I only visited the exhibition Golden Boy Gustav Klimt. Inspired by Van Gogh, Rodin, Matisse… because it serves as a retrospective of Klimt’s work and includes several of his iconic paintings such as Judith (1901) and the rarely exhibited Water Serpents II (1904/06-07). I left with a renewed appreciation of his work.
I used to associate Gustav Klimt with his gold painted portraits of half-naked women, of which I’m not a big fan. As it turns out he only painted these during part of his career. And guess what, upon closer look I actually quite like them. I also assumed that the organizers of the exhibition only included Van Gogh because the exhibition is jointly organized by the Van Gogh Museum and the Belvedere Museum. Wrong again. Seen side by side the inspiration is obvious, as in the above two paintings. I should add that, like most artists, including Van Gogh, Klimt carefully looked at the work of his predecessors and contemporaries. I was particularly surprised to see the influence of Jan Toorop. I know his work, but I’d never realized his swirly paintings had much of a following.
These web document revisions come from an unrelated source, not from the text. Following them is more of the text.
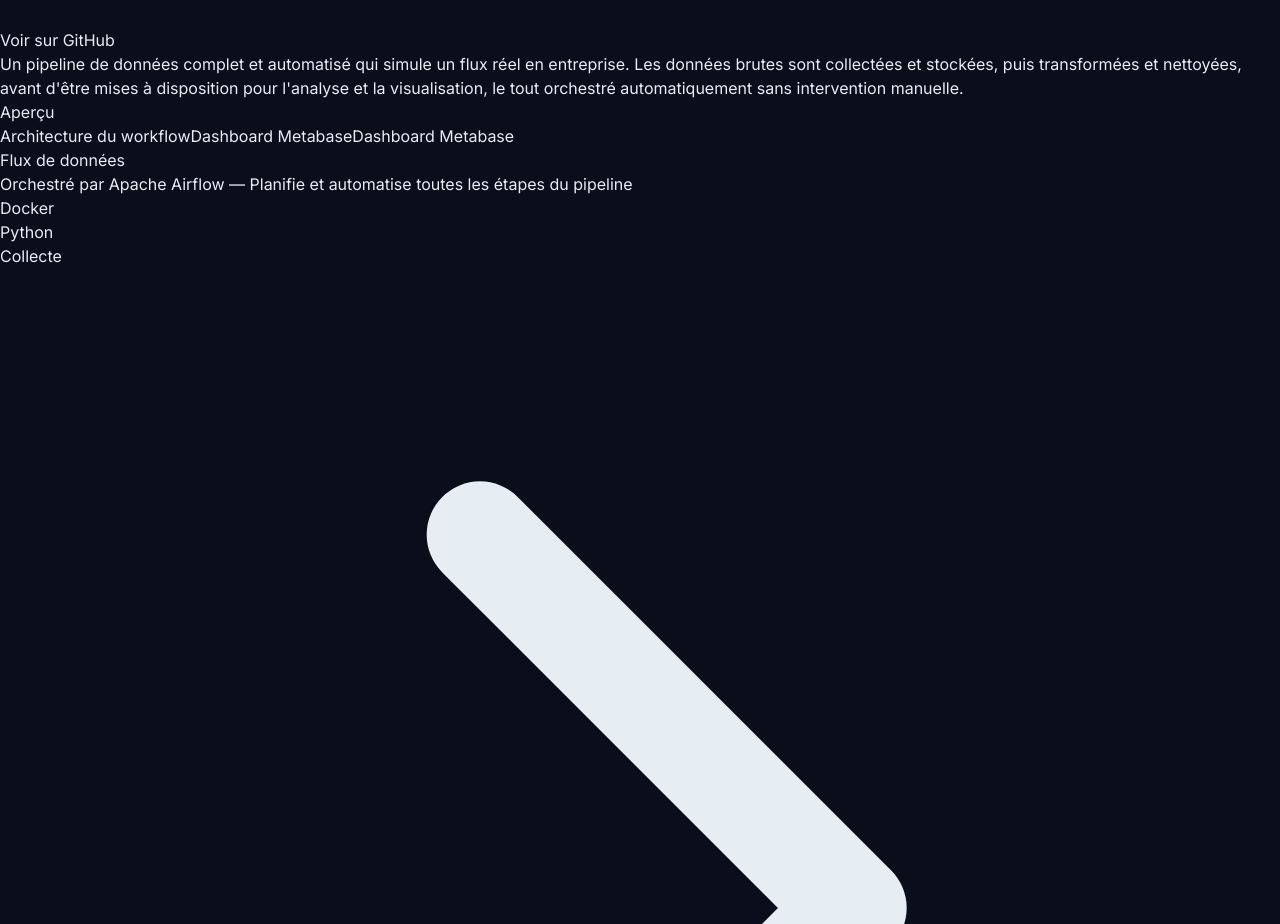
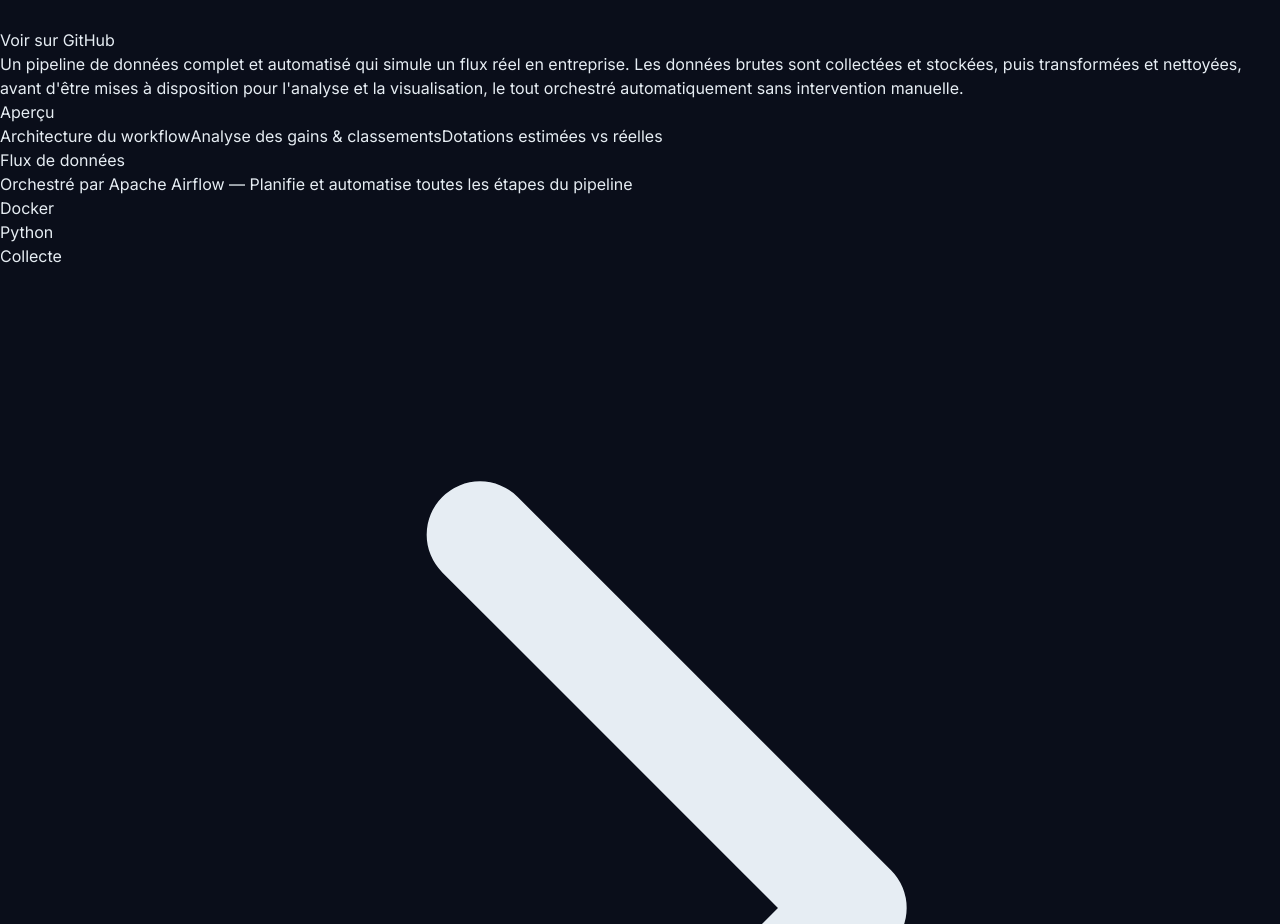
Before and after one commit to Silveratis0922/Silveratis0922.github.io, a Next.js app: page /projects in a window 1280 px wide. Shown: the part 1420-2344 px from the top of the page. Built offline with nearby package versions, Linux system fonts and the light colour scheme.

Commit message:
Screen projet 2

```diff
--- a/src/data/portfolio.ts
+++ b/src/data/portfolio.ts
@@ -65,8 +65,8 @@ export const portfolio = {
       // { src: "/images/dashboard.png", caption: "Dashboard Metabase" }
       images: [
         { src: "/images/workflow.png",     caption: "Architecture du workflow" },
-        { src: "/images/Dashboard_1.png",  caption: "Dashboard Metabase" },
-        { src: "/images/Dashboard_2.png",  caption: "Dashboard Metabase" },
+        { src: "/images/Dashboard_1.png",  caption: "Analyse des gains & classements" },
+        { src: "/images/Dashboard_2.png",  caption: "Dotations estimées vs réelles" },
       ] as { src: string; caption?: string }[],
     },
     {
```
Some of Klimt’s paintings are formally or compositionally quite interesting. The flowers in Italian Garden Landscape (1913) seem to emanate from the house in the top right corner flowing into and almost covering the entire left half of the painting. The left half of Will-o’-the-Wisp (1903) is almost abstract, while the face in the bottom right corner is cut off by the frame.
Unfortunately, the work that I liked best was the unfinished The Bride (1918), which was on the easel in Klimt’s studio when he suddenly died. It is of course regrettable that Klimt was unable to finish it, but on the other hand it gives an unparalleled insight in his way of working.
The exhibition includes some fine works by Vincent van Gogh, Kees van Dongen, Henri Matisse, Edouard Manet, Rodin and other artists that inspired Klimt making it an unmissable exhibition.
Golden Boy Gustav Klimt. Inspired by Van Gogh, Rodin, Matisse… is at the Van Gogh Museum, Amsterdam until 8 January 2023 and at the Belvedere Museum, Vienna from 3 February to 29 May 2023.